Entries taken from a collection:
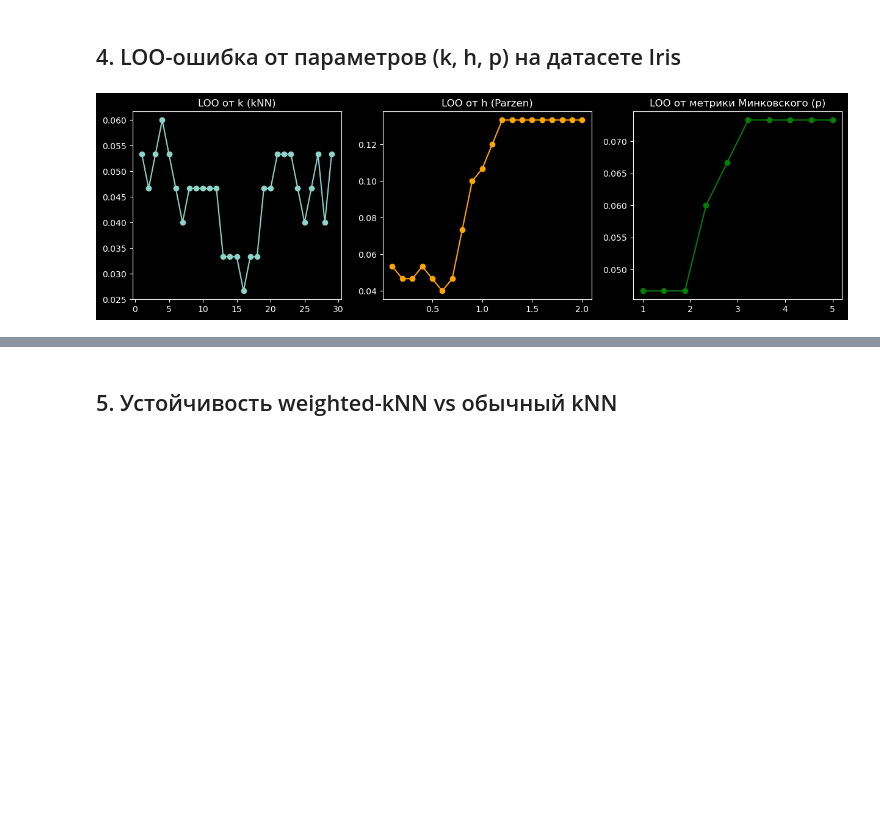
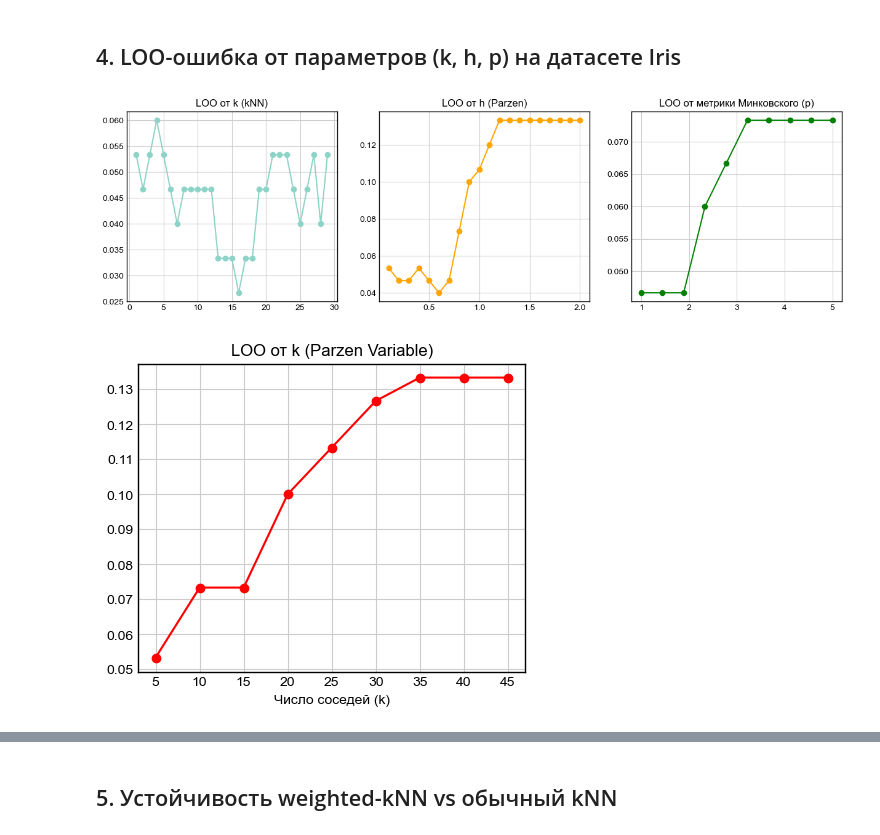
Before and after one commit to Toxele/Functional-Analysis-Cases-5-6-7, a Jupyter notebook: case_5/case_5.ipynb, the cells around one changed output, grey strips where cells are left out. Cells and saved outputs as stored; diff of their text form; code cells hidden in the pictures; blank space fills up the shorter version.

Commit message:
feat, fix: case 5 update + visualization theme changed

```diff
--- a/case_5/case_5.ipynb
+++ b/case_5/case_5.ipynb
@@ -27,6 +27,15 @@ from shared.validation import leave_one_out_classification
 
 import warnings
 warnings.filterwarnings('ignore')
+# %%
+plt.style.use('seaborn-v0_8-whitegrid')
+plt.rcParams.update({
+    "axes.edgecolor": "black",
+    "axes.labelcolor": "black",
+    "xtick.color": "black",
+    "ytick.color": "black",
+    "text.color": "black"
+})
 # %% [markdown]
 ## 2. Загрузка данных и проверка масштабирования
 # %%
@@ -87,28 +111,38 @@ plt.show()
 # %%
 X_iris_scaled = StandardScaler().fit_transform(load_iris().data)
 y_iris = load_iris().target
 
 k_range = range(1, 30)
 loo_k = [leave_one_out_classification(KNNClassifier(k=k), X_iris_scaled, y_iris) for k in k_range]
 
 h_range = np.linspace(0.1, 2.0, 20)
 loo_h = [leave_one_out_classification(ParzenFixedClassifier(h=h, kernel='gaussian'), X_iris_scaled, y_iris) for h in h_range]
 
 p_range = np.linspace(1, 5, 10)
 loo_p = [leave_one_out_classification(KNNClassifier(k=5, p=p), X_iris_scaled, y_iris) for p in p_range]
 
 plt.figure(figsize=(15, 4))
 plt.subplot(1, 3, 1)
 plt.plot(k_range, loo_k, marker='o')
 plt.title("LOO от k (kNN)")
 
 plt.subplot(1, 3, 2)
 plt.plot(h_range, loo_h, marker='o', color='orange')
 plt.title("LOO от h (Parzen)")
 
 plt.subplot(1, 3, 3)
 plt.plot(p_range, loo_p, marker='o', color='green')
 plt.title("LOO от метрики Минковского (p)")
 plt.show()
+
+k_var_range = range(5, 50, 5)
+loo_var = [leave_one_out_classification(ParzenVariableClassifier(k=k, kernel='gaussian'), X_iris_scaled, y_iris) for k in k_var_range]
+
+plt.figure(figsize=(5, 4))
+plt.plot(k_var_range, loo_var, marker='o', color='red')
+plt.title("LOO от k (Parzen Variable)")
+plt.xlabel("Число соседей (k)")
+plt.show()
 # %% [output]
-[figure, old version]
+[figure, new version]
+[figure, added]
```
Also changed, not shown: parts of 6 cells of this notebook.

To do: In how many lines above does the word "title" appear? Answer with only the number.

Solution to this task: 4